The United States Federal Trade Commission has filed a lawsuit against Facebook, Inc., where it alleges that the corporation has been engaging in anti-competitive practices ever since acquiring a dominant global position at the turn of the 2010s.
According to public case files released on Wednesday, the regulator believes that Facebook has systematically purchased or reproduced the features of any social media competitor that could have posed a threat to the company’s dominance. The lawsuit cites the 2012 purchase of Instagram and 2014 acquisition of WhatsApp as the most egregious examples of anti-competitive practices.
According to internal and public communications acquired by the agency, Facebook executives recognized Instagram as a potential threat since before the acquisition. The gradual popularization of smartphones and Instagram’s focus on photo sharing meant that the platform was likely to capture a significant market share.
In July’s congressional hearing with the antitrust committee, Mark Zuckerberg countered that it was not yet clear at the time that Instagram would be the one to dominate this field. Still, the files allege that attempts from Facebook to bolster the photo-sharing capabilities of its own product were not going well, citing internal memos. The Facebook-owned Instagram did end up taking market share away from Facebook’s main product as younger generations abandoned the platform.
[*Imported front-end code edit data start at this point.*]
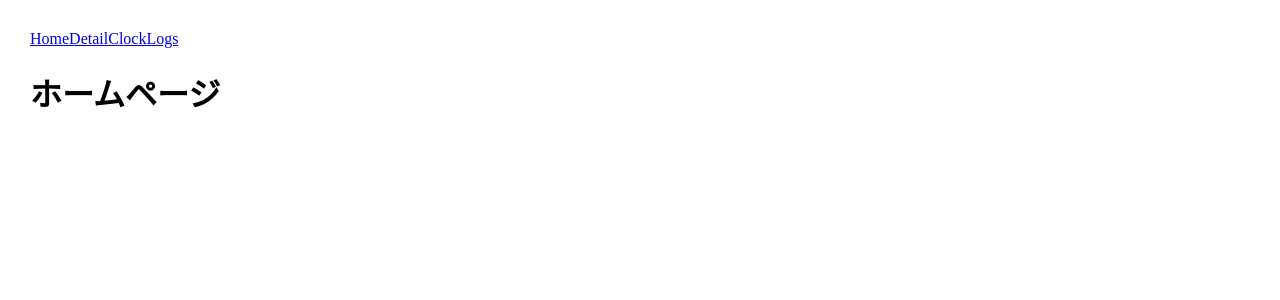
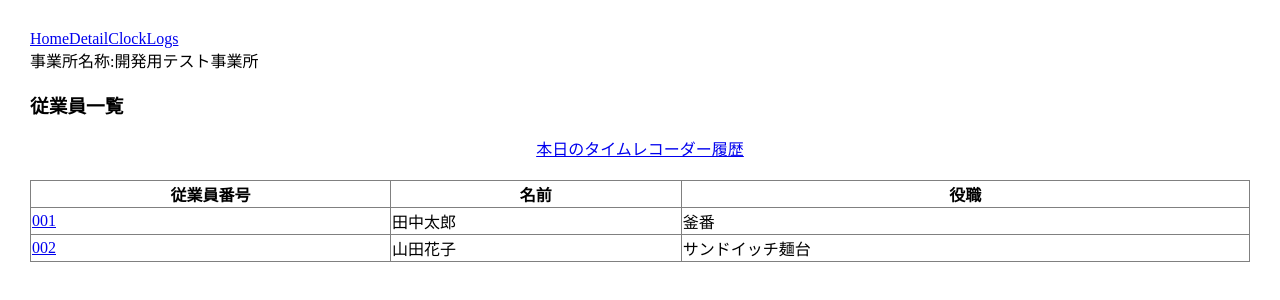
Before and after one commit to megumi-seki/brush-up-challenge, a React (Vite) app: page / in a window 1280 px wide. Shown: the top 300 px of the page. Built offline with nearby package versions, Linux system fonts and the light colour scheme.

Commit message:
make base of homepage

```diff
--- a/src/pages/Home.tsx
+++ b/src/pages/Home.tsx
@@ -1,9 +1,61 @@
-import React from "react";
+import { useEffect, useState } from "react";
+import { Link } from "react-router-dom";
+
+type Employee = {
+  id: string;
+  name: string;
+  roles: string[];
+};
 
 const Home = () => {
+  const [employeees, setEmployees] = useState<Employee[]>([]);
+
+  useEffect(() => {
+    const storedData = localStorage.getItem("employees");
+    if (storedData) {
+      setEmployees(JSON.parse(storedData));
+    } else {
+      // デモ用に、初期データがない場合はダミーデータを保存
+      const initialData: Employee[] = [
+        { id: "001", name: "田中太郎", roles: ["釜番"] },
+        { id: "002", name: "山田花子", roles: ["サンドイッチ", "麺台"] },
+      ];
+      localStorage.setItem("employees", JSON.stringify(initialData));
+      setEmployees(initialData);
+    }
+  }, []);
+
   const pageContent = (
     <div>
-      <h1>ホームページ</h1>
+      <div>
+        <span>事業所名称:</span>
+        <span>開発用テスト事業所</span>
+      </div>
+      <div>
+        <h3>従業員一覧</h3>
+        <div className="btn-frame">
+          <Link to="/logs">本日のタイムレコーダー履歴</Link>
+        </div>
+        <div></div>
+        <table border={1}>
+          <thead>
+            <th>従業員番号</th>
+            <th>名前</th>
+            <th>役職</th>
+          </thead>
+          <tbody>
+            {employeees.map((emp) => (
+              <tr>
+                <td>
+                  <Link to={`/detail?empId=${emp.id}`}>{emp.id}</Link>
+                </td>
+                <td>{emp.name}</td>
+                <td>{emp.roles}</td>
+              </tr>
+            ))}
+          </tbody>
+        </table>
+      </div>
     </div>
   );
 
```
WhatsApp, according to the lawsuit, was purchased to prevent the app from mounting its own social media platform that would closely compete with Facebook’s. Given its position of strength as a major global messaging platform, attempts to introduce social media features would have been easier than for a new company starting from scratch.
The regulators also noted that Facebook attempted to purchase other competitors like Twitter and Snapchat, in addition to a variety of other seemingly anti-competitive practices like heavy API restrictions and the purchase of Onavo, a data company that could offer insights on potential competitors.
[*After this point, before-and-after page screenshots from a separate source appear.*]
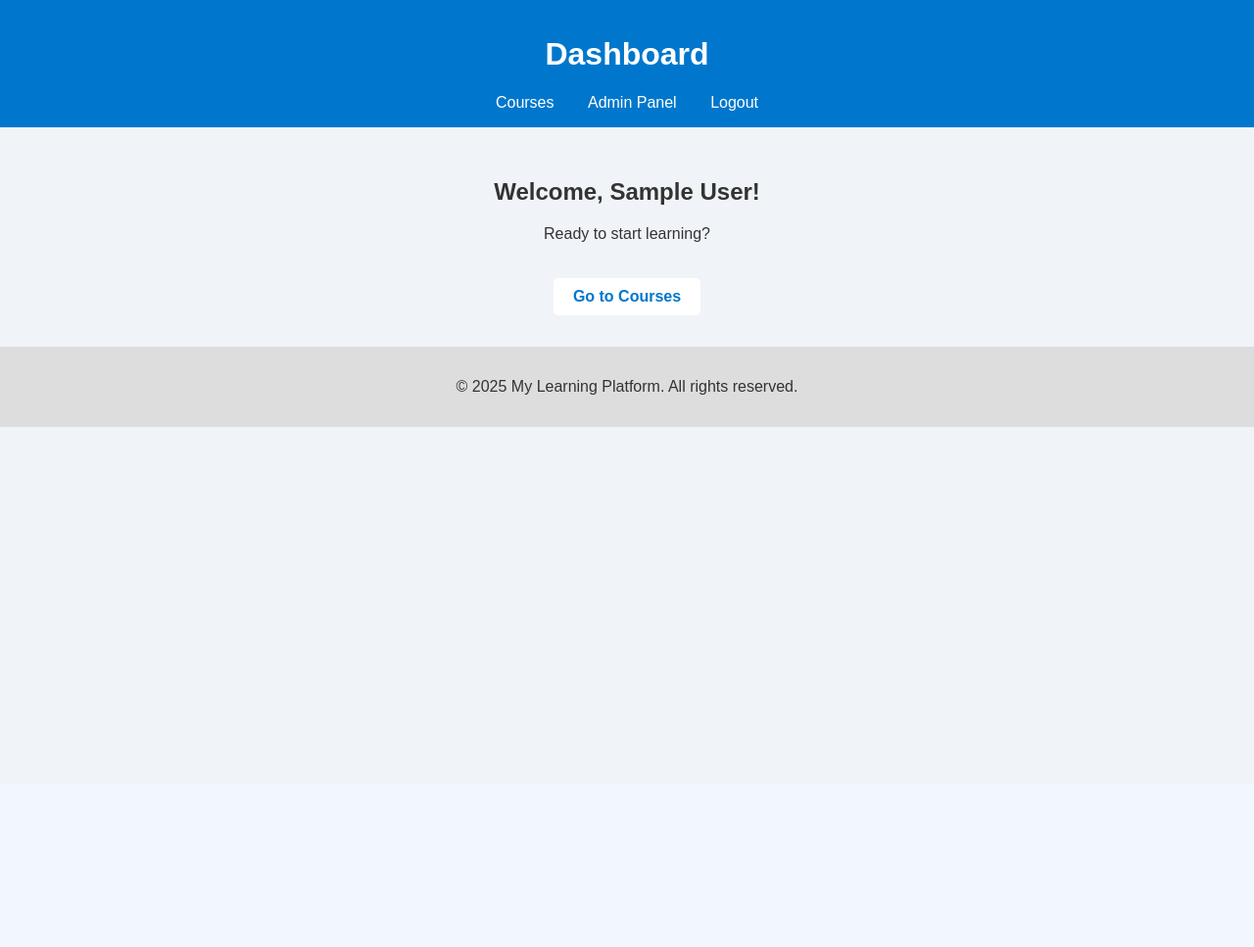
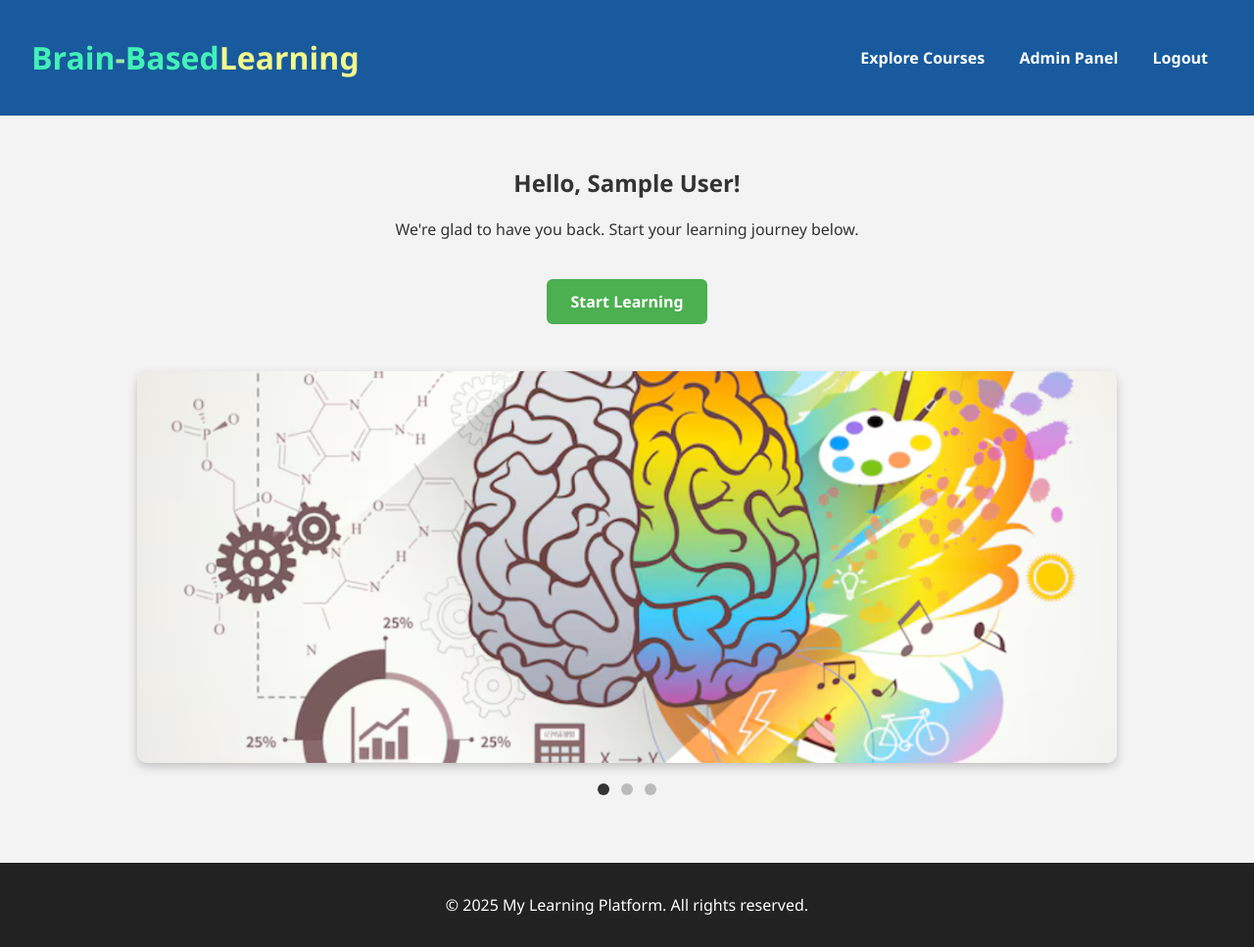
Before and after one commit to SiyamUlAlam/BBL_Platform_Web, a PHP site: page /dashboard.php in a window 1280 px wide. Shown: the whole page at 98% size. Before the commit the page ends 436 px from the top, so only its background shows below. Run offline with PHP 8.4, Linux system fonts and the light colour scheme; the visitor is signed in with stand-in values (Sample User, id 1); tables that the repository leaves empty or names only in its code hold one stand-in row (values such as "Sample post").

Commit message:
Dashboard slider image and design change

```diff
--- a/dashboard.php
+++ b/dashboard.php
@@ -7,7 +7,6 @@ if (!isset($_SESSION['user_id'])) {
     exit();
 }
 
-// Get user info from database
 $user_id = $_SESSION['user_id'];
 $stmt = $conn->prepare("SELECT name, is_admin FROM users WHERE id = ?");
 $stmt->bind_param("i", $user_id);
@@ -21,15 +20,142 @@ $stmt->close();
 <html lang="en">
 <head>
   <meta charset="UTF-8">
-  <title>Dashboard</title>
+  <title>User Dashboard</title>
   <link rel="stylesheet" href="css/style.css">
+  <style>
+    body {
+      font-family: 'Segoe UI', sans-serif;
+      margin: 0;
+      background-color: #f3f3f3;
+    }
+
+    header {
+      background: #185a9d;
+      color: white;
+      padding: 1rem 2rem;
+      display: flex;
+      justify-content: space-between;
+      align-items: center;
+      flex-wrap: wrap;
+    }
+
+    nav a {
+      color: white;
+      margin-left: 1rem;
+      text-decoration: none;
+      font-weight: bold;
+    }
+
+    nav a:hover {
+      text-decoration: underline;
+    }
+
+    main {
+      text-align: center;
+      padding: 2rem;
+    }
+
+    .cta-button {
+      display: inline-block;
+      margin-top: 1.5rem;
+      padding: 0.75rem 1.5rem;
+      background-color: #4CAF50;
+      color: white;
+      text-decoration: none;
+      border-radius: 6px;
+      font-weight: bold;
+      transition: background-color 0.3s ease;
+    }
+
+    .cta-button:hover {
+      background-color: #45a049;
+    }
+
+    /* Slider Styles */
+    .slider {
+      position: relative;
+      max-width: 1000px;
+      height: 400px;
+      margin: 3rem auto 1rem auto;
+      overflow: hidden;
+      border-radius: 10px;
+      box-shadow: 0 4px 10px rgba(0, 0, 0, 0.2);
+    }
+
+    .slides {
+      display: flex;
+      transition: transform 0.5s ease-in-out;
+      width: 3000px; /* 3 slides * 1000px */
+    }
+
+    .slides img {
+      width: 1000px;
+      height: 400px;
+      object-fit: cover;
+      flex-shrink: 0;
+    }
+
+    .dots {
+      text-align: center;
+      margin-top: 10px;
+    }
+
+    .dot {
+      height: 12px;
+      width: 12px;
+      margin: 0 4px;
+      background-color: #bbb;
+      border-radius: 50%;
+      display: inline-block;
+      cursor: pointer;
+      transition: background-color 0.3s ease;
+    }
+
+    .active-dot {
+      background-color: #333;
+    }
+
+    footer {
+      background: #222;
+      color: white;
+      padding: 1rem;
+      text-align: center;
+      margin-top: 2rem;
+    }
+
+    @media (max-width: 1020px) {
+      .slider, .slides img {
+        width: 100%;
+        height: auto;
+      }
+
+      .slides {
+        width: 300%;
+      }
+    }
+
+    .name1{
+      color:rgb(66, 241, 183);
+      font-weight: bold;
+    }
+    .name2{
+      color:rgb(242, 249, 140);
+      font-weight: bold;
+    }
+    .name3{
+      color:rgb(156, 230, 171);
+      font-weight: bold;
+
+
+    }
+  </style>
 </head>
 <body>
 
 <header>
-  <h1>Dashboard</h1>
+  <h1><Span class="name1">Brain<span class="name3">-</span>Based</Span><Span class="name2">Learning</Span></h1>
   <nav>
-    <a href="courses.php">Courses</a>
+    <a href="courses.php">Explore Courses</a>
     <?php if ($is_admin): ?>
       <a href="admin.php">Admin Panel</a>
     <?php endif; ?>
@@ -37,15 +163,56 @@ $stmt->close();
   </nav>
 </header>
 
-<main style="text-align:center; padding: 2rem;">
-  <h2>Welcome, <?php echo htmlspecialchars($name); ?>!</h2>
-  <p>Ready to start learning?</p>
-  <a href="courses.php" class="cta-button">Go to Courses</a>
+<main>
+  <h2>Hello, <?php echo htmlspecialchars($name); ?>!</h2>
+  <p>We're glad to have you back. Start your learning journey below.</p>
+  <a href="courses.php" class="cta-button">Start Learning</a>
+
+  <!-- Slider Section -->
+  <div class="slider">
+    <div class="slides" id="slideTrack">
+      <img src="images\BBL1.png" alt="Campaign Banner 1">
+      <img src="images\BBL2.png" alt="Campaign Banner 2">
+      <img src="images\BBL3.png" alt="Campaign Banner 3">
+    </div>
+  </div>
+  <div class="dots">
+    <span class="dot" onclick="moveToSlide(0)"></span>
+    <span class="dot" onclick="moveToSlide(1)"></span>
+    <span class="dot" onclick="moveToSlide(2)"></span>
+  </div>
 </main>
 
 <footer>
   <p>&copy; 2025 My Learning Platform. All rights reserved.</p>
 </footer>
 
+<script>
+  let slideIndex = 0;
+  const slides = document.getElementById('slideTrack');
+  const dots = document.querySelectorAll('.dot');
+
+  function moveToSlide(index) {
+    slideIndex = index;
+    slides.style.transform = `translateX(-${index * 1000}px)`;
+    updateDots();
+  }
+
+  function updateDots() {
+    dots.forEach(dot => dot.classList.remove('active-dot'));
+    if (dots[slideIndex]) {
+      dots[slideIndex].classList.add('active-dot');
+    }
+  }
+
+  function autoSlide() {
+    slideIndex = (slideIndex + 1) % 3;
+    moveToSlide(slideIndex);
+  }
+
+  setInterval(autoSlide, 5000);
+  moveToSlide(0);
+</script>
+
 </body>
 </html>
```
Also changed, not shown: images/BBL1.png (added), images/BBL2.png (added), images/BBL3.png (added).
The lawsuit seeks to force the spin-off of Instagram, WhatsApp, and potentially other divisions as independent companies. It also seeks punitive reparations, prohibitions from engaging in similar behavior in the future and mandating regular inspections by the FTC.
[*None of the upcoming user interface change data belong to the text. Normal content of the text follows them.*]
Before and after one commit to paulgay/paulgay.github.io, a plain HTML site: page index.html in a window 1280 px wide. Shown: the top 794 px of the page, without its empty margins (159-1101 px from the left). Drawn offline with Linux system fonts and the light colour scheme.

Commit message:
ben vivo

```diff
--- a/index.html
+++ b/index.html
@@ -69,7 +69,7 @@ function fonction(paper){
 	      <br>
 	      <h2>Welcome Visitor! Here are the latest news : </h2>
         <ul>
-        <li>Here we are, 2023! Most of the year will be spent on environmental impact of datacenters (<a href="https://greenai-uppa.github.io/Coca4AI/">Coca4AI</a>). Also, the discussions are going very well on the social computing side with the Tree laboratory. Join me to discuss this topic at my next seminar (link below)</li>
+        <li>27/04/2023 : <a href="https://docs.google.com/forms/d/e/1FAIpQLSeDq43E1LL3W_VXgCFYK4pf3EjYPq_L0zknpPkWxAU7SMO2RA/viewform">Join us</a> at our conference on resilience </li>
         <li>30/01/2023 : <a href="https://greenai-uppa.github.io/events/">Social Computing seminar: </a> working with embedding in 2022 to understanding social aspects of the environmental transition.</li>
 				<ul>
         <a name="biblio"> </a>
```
The platform was initially supposed to be integrated with Facebook’s other products, including WhatsApp, thus exposing billions of users to the Facebook-led cryptocurrency. In 2020, the giant trialed non-crypto payments in WhatsApp as well.
While these plans were eventually abandoned as the project was drastically redesigned to fit the regulators’ demands, a potential removal of Instagram and WhatsApp would leave Facebook severely weakened in terms of reach and product integrations. Facebook Financial, the division responsible for Diem and other fintech projects, could also be targeted for direct removal similarly to Instagram, given its relative self-sufficiency.
Curiously, the FTC had initially approved both the Instagram and WhatsApp acquisitions. It is unclear exactly what catalyst led lawmakers and the agency to reevaluate their stance on the social media giant, but Facebook has increasingly fallen under regulatory scrutiny in recent years.
Facebook was subject to widespread backlash from regulators and the public alike after it sold user data to analytics firm Cambridge Analytica without their consent. Senator Ted Cruz and President Donald Trump bought said data to target potential voters in their 2016 presidential campaigns.
Concern over the social media giant’s data practices has followed the firm ever since. At a series of hearings on the proposed Libra project in 2019, representatives repeatedly grilled Facebook’s senior executives about how they would protect user privacy and what they would do with transaction data.